■ **PROVIDED INFORMATION**:
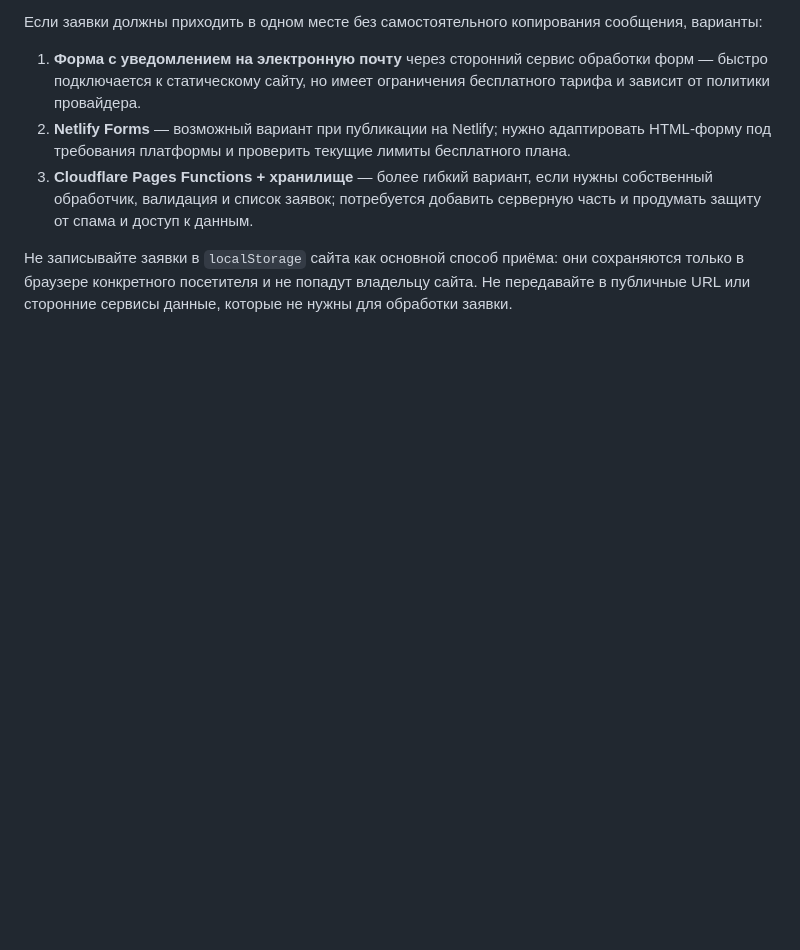
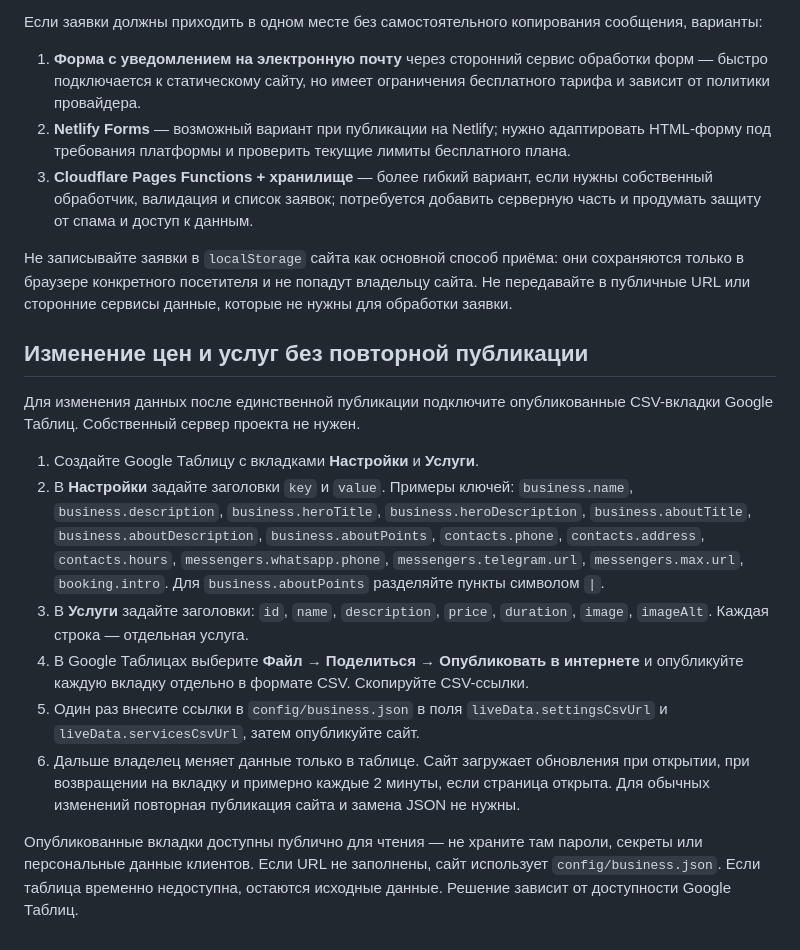
Before and after one commit to almaz132423/-WebsiteTemplate, a Markdown page: README.md, the part around the change. GitHub-like rendering; blank space fills up the shorter version.

Commit message:
Add live Google Sheets data source without redeploying site

```diff
--- a/README.md
+++ b/README.md
@@ -223,3 +223,18 @@ python -m http.server 8000
 3. **Cloudflare Pages Functions + хранилище** — более гибкий вариант, если нужны собственный обработчик, валидация и список заявок; потребуется добавить серверную часть и продумать защиту от спама и доступ к данным.
 
 Не записывайте заявки в `localStorage` сайта как основной способ приёма: они сохраняются только в браузере конкретного посетителя и не попадут владельцу сайта. Не передавайте в публичные URL или сторонние сервисы данные, которые не нужны для обработки заявки.
+
+
+
+## Изменение цен и услуг без повторной публикации
+
+Для изменения данных после единственной публикации подключите опубликованные CSV-вкладки Google Таблиц. Собственный сервер проекта не нужен.
+
+1. Создайте Google Таблицу с вкладками **Настройки** и **Услуги**.
+2. В **Настройки** задайте заголовки `key` и `value`. Примеры ключей: `business.name`, `business.description`, `business.heroTitle`, `business.heroDescription`, `business.aboutTitle`, `business.aboutDescription`, `business.aboutPoints`, `contacts.phone`, `contacts.address`, `contacts.hours`, `messengers.whatsapp.phone`, `messengers.telegram.url`, `messengers.max.url`, `booking.intro`. Для `business.aboutPoints` разделяйте пункты символом `|`.
+3. В **Услуги** задайте заголовки: `id`, `name`, `description`, `price`, `duration`, `image`, `imageAlt`. Каждая строка — отдельная услуга.
+4. В Google Таблицах выберите **Файл → Поделиться → Опубликовать в интернете** и опубликуйте каждую вкладку отдельно в формате CSV. Скопируйте CSV-ссылки.
+5. Один раз внесите ссылки в `config/business.json` в поля `liveData.settingsCsvUrl` и `liveData.servicesCsvUrl`, затем опубликуйте сайт.
+6. Дальше владелец меняет данные только в таблице. Сайт загружает обновления при открытии, при возвращении на вкладку и примерно каждые 2 минуты, если страница открыта. Для обычных изменений повторная публикация сайта и замена JSON не нужны.
+
+Опубликованные вкладки доступны публично для чтения — не храните там пароли, секреты или персональные данные клиентов. Если URL не заполнены, сайт использует `config/business.json`. Если таблица временно недоступна, остаются исходные данные. Решение зависит от доступности Google Таблиц.
```
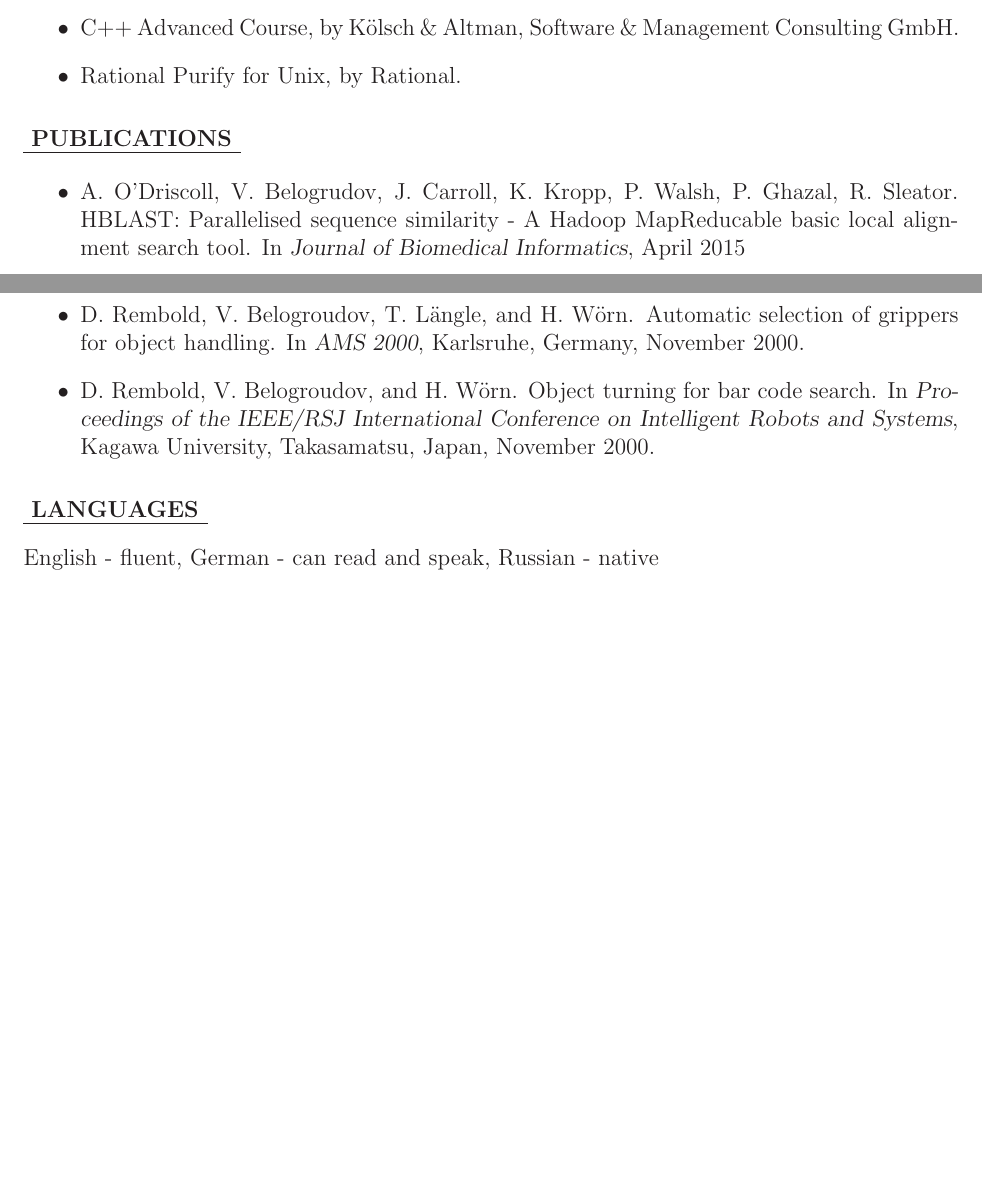
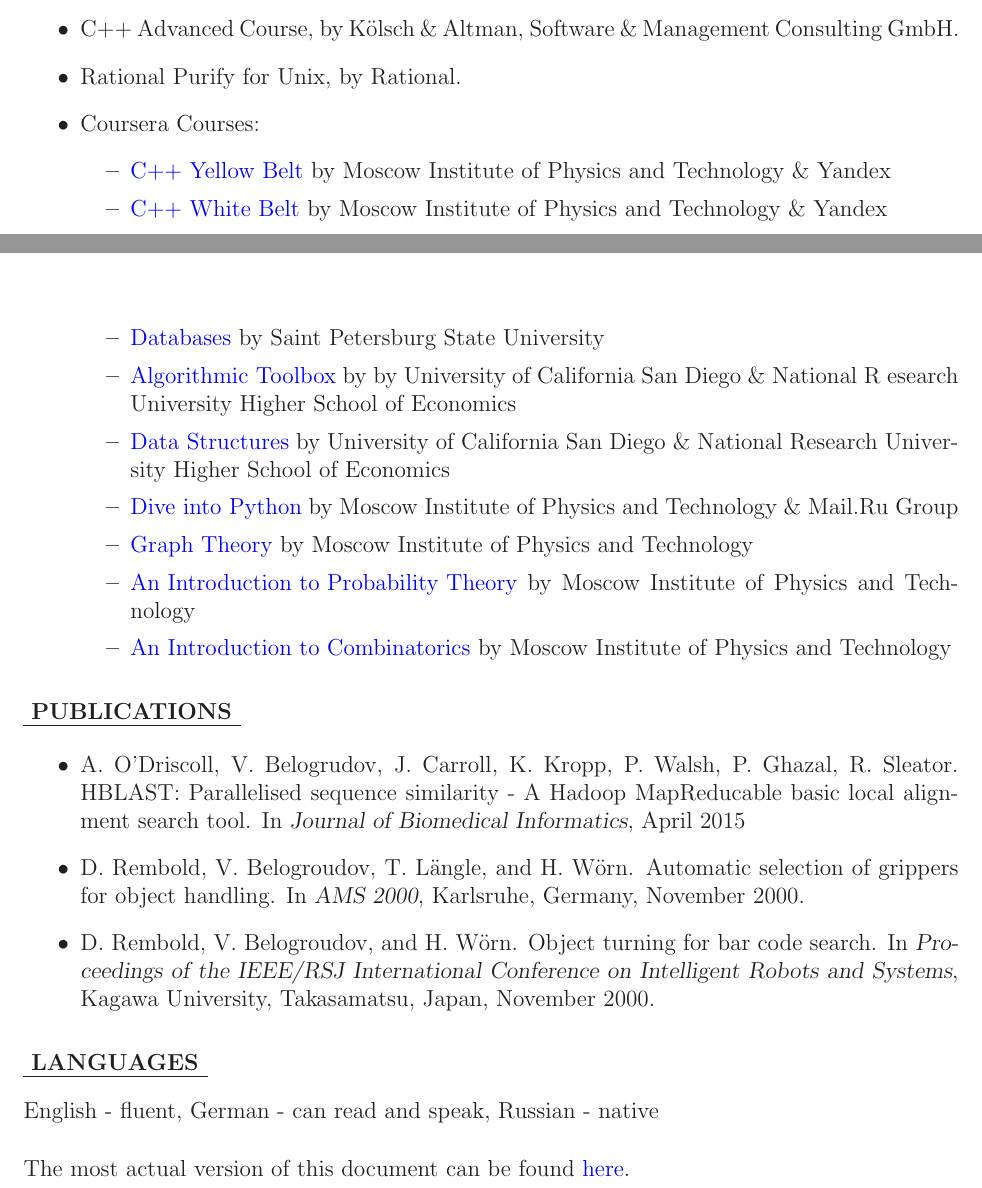
Before and after one commit to vlad-belogrudov/resume, a LaTeX CV (resume.tex): two parts of pages 5 and 6 of 6, joined at a grey line, cut so that both start at the same text, the shorter picture padded with empty space. Compiled offline with LaTeX, dvips and Ghostscript.

Commit message:
Updated with Coursera, fixed links

```diff
--- a/resume.tex
+++ b/resume.tex
@@ -306,6 +305,27 @@
 
   \item Rational Purify for Unix, by Rational.
 
+  \item Coursera Courses:
+    \begin{itemize}
+
+    \item \href{https://www.coursera.org/account/accomplishments/records/9P45944W34BH}{C++ Yellow Belt} by Moscow Institute of Physics and Technology \& Yandex
+    \item \href{https://www.coursera.org/account/accomplishments/records/K6MMAY2GPD8C}{C++ White Belt} by Moscow Institute of Physics and Technology \& Yandex
+    \item \href{https://www.coursera.org/account/accomplishments/records/23JD5X74V3XF}{Databases} by Saint Petersburg State University
+
+    \item \href{https://www.coursera.org/account/accomplishments/records/ZZ93SJZS28AZ}{Algorithmic Toolbox} by by University of California San Diego \& National R    esearch University Higher School of Economics
+
+    \item \href{https://www.coursera.org/account/accomplishments/records/H5CBQ525DB46}{Data Structures} by University of California San Diego \& National Research University Higher School of Economics
+
+    \item \href{https://www.coursera.org/account/accomplishments/records/N58U22AGLSKR}{Dive into Python} by Moscow Institute of Physics and Technology \& Mail.Ru Group
+
+    \item \href{https://www.coursera.org/account/accomplishments/records/99S5T7XD8RZ9}{Graph Theory} by Moscow Institute of Physics and Technology
+
+    \item \href{https://www.coursera.org/account/accomplishments/records/6UP8ZRCWU5NE}{An Introduction to Probability Theory} by Moscow Institute of Physics and Technology
+
+    \item \href{https://www.coursera.org/account/accomplishments/records/4KVSMUWZNQ85}{An Introduction to Combinatorics} by Moscow Institute of Physics and Technology
+
+    \end{itemize}
+
   \end{itemize}
 
   \vspace{1ex}
@@ -334,5 +354,7 @@
   \vspace{2ex}
   English - fluent, German - can read and speak, Russian - native
 
+  \vspace{3ex}
+  The most actual version of this document can be found \href{https://github.com/vlad-belogrudov/resume/blob/master/resume.pdf}{here}.
 
 \end{document}
```
Also changed, not shown: resume.pdf, resume.tex (7 more changed lines).
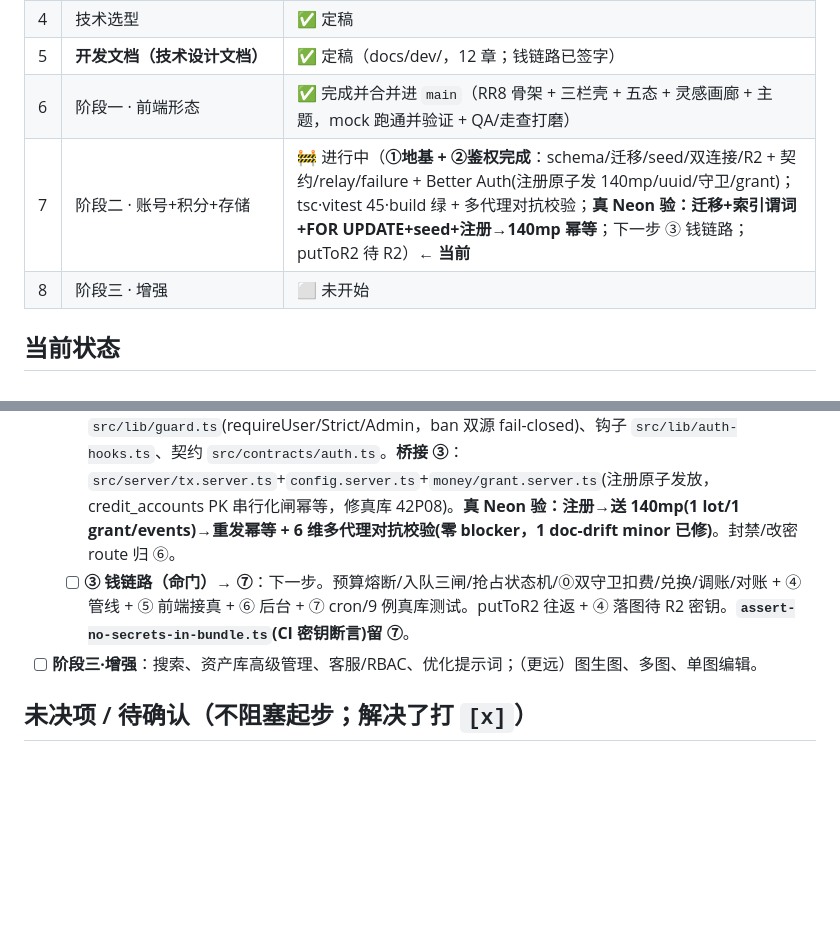
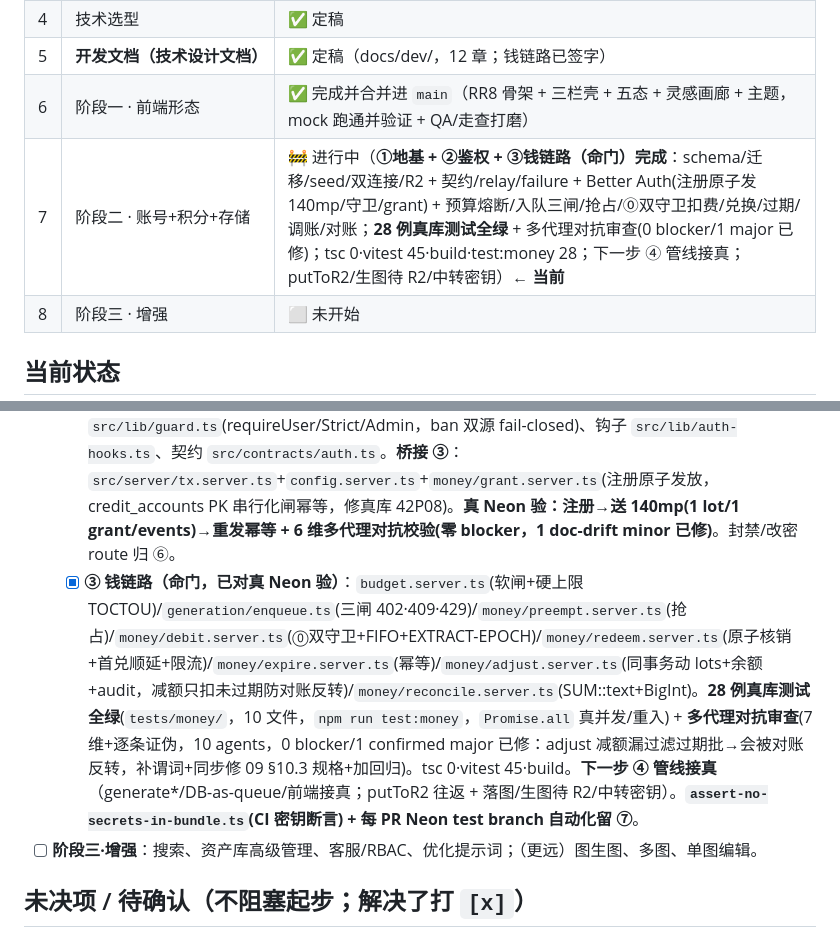
Before and after one commit to Ttt599536561/image-2, a Markdown page: docs/PROGRESS.md, 2 parts joined by grey strips. Drawn GitHub-style; blank space fills up the shorter version.

```diff
--- a/docs/PROGRESS.md
+++ b/docs/PROGRESS.md
@@ -14,7 +14,7 @@
 | 4 | 技术选型 | ✅ 定稿 |
 | 5 | **开发文档（技术设计文档）** | ✅ 定稿（docs/dev/，12 章；钱链路已签字） |
 | 6 | 阶段一 · 前端形态 | ✅ 完成并合并进 `main`（RR8 骨架 + 三栏壳 + 五态 + 灵感画廊 + 主题，mock 跑通并验证 + QA/走查打磨） |
-| 7 | 阶段二 · 账号+积分+存储 | 🚧 进行中（**①地基 + ②鉴权完成**：schema/迁移/seed/双连接/R2 + 契约/relay/failure + Better Auth(注册原子发 140mp/uuid/守卫/grant)；tsc·vitest 45·build 绿 + 多代理对抗校验；**真 Neon 验：迁移+索引谓词+FOR UPDATE+seed+注册→140mp 幂等**；下一步 ③ 钱链路；putToR2 待 R2）← **当前** |
+| 7 | 阶段二 · 账号+积分+存储 | 🚧 进行中（**①地基 + ②鉴权 + ③钱链路（命门）完成**：schema/迁移/seed/双连接/R2 + 契约/relay/failure + Better Auth(注册原子发 140mp/守卫/grant) + 预算熔断/入队三闸/抢占/⓪双守卫扣费/兑换/过期/调账/对账；**28 例真库测试全绿** + 多代理对抗审查(0 blocker/1 major 已修)；tsc 0·vitest 45·build·test:money 28；下一步 ④ 管线接真；putToR2/生图待 R2/中转密钥）← **当前** |
 | 8 | 阶段三 · 增强 | ⬜ 未开始 |
 
 ## 当前状态
@@ -55,7 +55,7 @@
 - [ ] **阶段二·账号+积分+存储**（**施工计划已批准并落库** → [docs/dev/PHASE2-PLAN.md](dev/PHASE2-PLAN.md)，7 阶段可勾选，基于 5 路多代理精读 02–11 综合）：① 地基(Neon 双连接/Drizzle schema+迁移+seed/R2) → ② 鉴权(Better Auth) → ③ **钱链路**(账本/批次/⓪双守卫扣费/兑换/调账/对账，命门) → ④ 管线+契约(DB-as-queue/generate* 真后台/6 值归一) → ⑤ 前端接真(loader+TanStack Query 换 mock/资产库批量删除) → ⑥ 后台(/admin/* 全套+看板) → ⑦ cron/可观测/**9 例真库测试**/成本对账上线闸。在 `main` 上开 `phase2` 分支；离线先行 ① schema/④ 契约，接真待密钥。
   - [x] **① 地基（离线代码）**：`phase2` 分支；装依赖(drizzle-orm/kit·@neondatabase/serverless·ws·@aws-sdk/client-s3·zod4·drizzle-zod·tsx)；`src/db/schema.ts`(13 表+全 CHECK+FK onDelete+全索引+**5 部分唯一索引**)、`drizzle/0000_phase2_foundation.sql`(已人工核对 5 WHERE 谓词 + 补 pgcrypto)、`src/db/db.server.ts`(getPool/getSql)、`src/db/seed.ts`、`src/server/r2.server.ts`；④ 离线件 `src/contracts/*`(10 文件 Zod+barrel)、`src/server/relay.ts`、`src/server/generation/failure.ts`。**验证 tsc 0 · vitest 45 · build · 客户端 0 密钥泄露 · 7 维多代理对抗校验（schema/钱红线/failure 零发现，5 条 minor 已修）**。**接真：已对真 Neon(PG18.4) 跑通迁移 + 13/13 表 + 7/7 关键索引 WHERE 谓词在库校验 + FOR UPDATE 交互式事务冒烟 + seed(2 套餐/8 config，幂等) ✅**（`scripts/db-smoke.ts`/`db-verify.ts`，`.env` 存 Neon direct 串、已 gitignore）；**putToR2 往返待 R2 密钥**。pooled(-pooler)串 + 每 PR test branch 亦待补。
   - [x] **② 鉴权（核心，接真已验）**：`better-auth@1.6.20`(钉版/不启 multi-session)+`bcryptjs` → `src/lib/auth.ts`(email+pwd/不验邮箱/autoSignIn/`password.hash` 内 72 字节断言/session 7d·300s/`generateId:'uuid'`/admin 插件/databaseHooks)、`@better-auth/cli migrate` 建 user/session/account/verification(user.id=uuid)、catch-all `app/routes/api.auth.$.ts`、守卫 `src/lib/guard.ts`(requireUser/Strict/Admin，ban 双源 fail-closed)、钩子 `src/lib/auth-hooks.ts`、契约 `src/contracts/auth.ts`。**桥接 ③**：`src/server/tx.server.ts`+`config.server.ts`+`money/grant.server.ts`(注册原子发放，credit_accounts PK 串行化闸幂等，修真库 42P08)。**真 Neon 验：注册→送 140mp(1 lot/1 grant/events)→重发幂等 + 6 维多代理对抗校验(零 blocker，1 doc-drift minor 已修)**。封禁/改密 route 归 ⑥。
-  - [ ] **③ 钱链路（命门）→ ⑦**：下一步。预算熔断/入队三闸/抢占状态机/⓪双守卫扣费/兑换/调账/对账 + ④ 管线 + ⑤ 前端接真 + ⑥ 后台 + ⑦ cron/9 例真库测试。putToR2 往返 + ④ 落图待 R2 密钥。**`assert-no-secrets-in-bundle.ts`(CI 密钥断言)留 ⑦**。
+  - [x] **③ 钱链路（命门，已对真 Neon 验）**：`budget.server.ts`(软闸+硬上限 TOCTOU)/`generation/enqueue.ts`(三闸 402·409·429)/`money/preempt.server.ts`(抢占)/`money/debit.server.ts`(⓪双守卫+FIFO+EXTRACT-EPOCH)/`money/redeem.server.ts`(原子核销+首兑顺延+限流)/`money/expire.server.ts`(幂等)/`money/adjust.server.ts`(同事务动 lots+余额+audit，减额只扣未过期防对账反转)/`money/reconcile.server.ts`(SUM::text+BigInt)。**28 例真库测试全绿**(`tests/money/`，10 文件，`npm run test:money`，`Promise.all` 真并发/重入) + **多代理对抗审查**(7 维+逐条证伪，10 agents，0 blocker/1 confirmed major 已修：adjust 减额漏过滤过期批→会被对账反转，补谓词+同步修 09 §10.3 规格+加回归)。tsc 0·vitest 45·build。**下一步 ④ 管线接真**（generate*/DB-as-queue/前端接真；putToR2 往返 + 落图/生图待 R2/中转密钥）。**`assert-no-secrets-in-bundle.ts`(CI 密钥断言) + 每 PR Neon test branch 自动化留 ⑦**。
 - [ ] **阶段三·增强**：搜索、资产库高级管理、客服/RBAC、优化提示词；（更远）图生图、多图、单图编辑。
 
 ## 未决项 / 待确认（不阻塞起步；解决了打 `[x]`）
```
Also changed, not shown: other parts of docs/PROGRESS.md (+1 -1 lines), CLAUDE.md (+1 -1 lines), docs/dev/PHASE2-PLAN.md (+11 -10 lines).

■ **BRIEF**: Give the number of lines in the listing that contain the string "California". Write nothing else.

■ **PROBLEM SOLUTION**: 2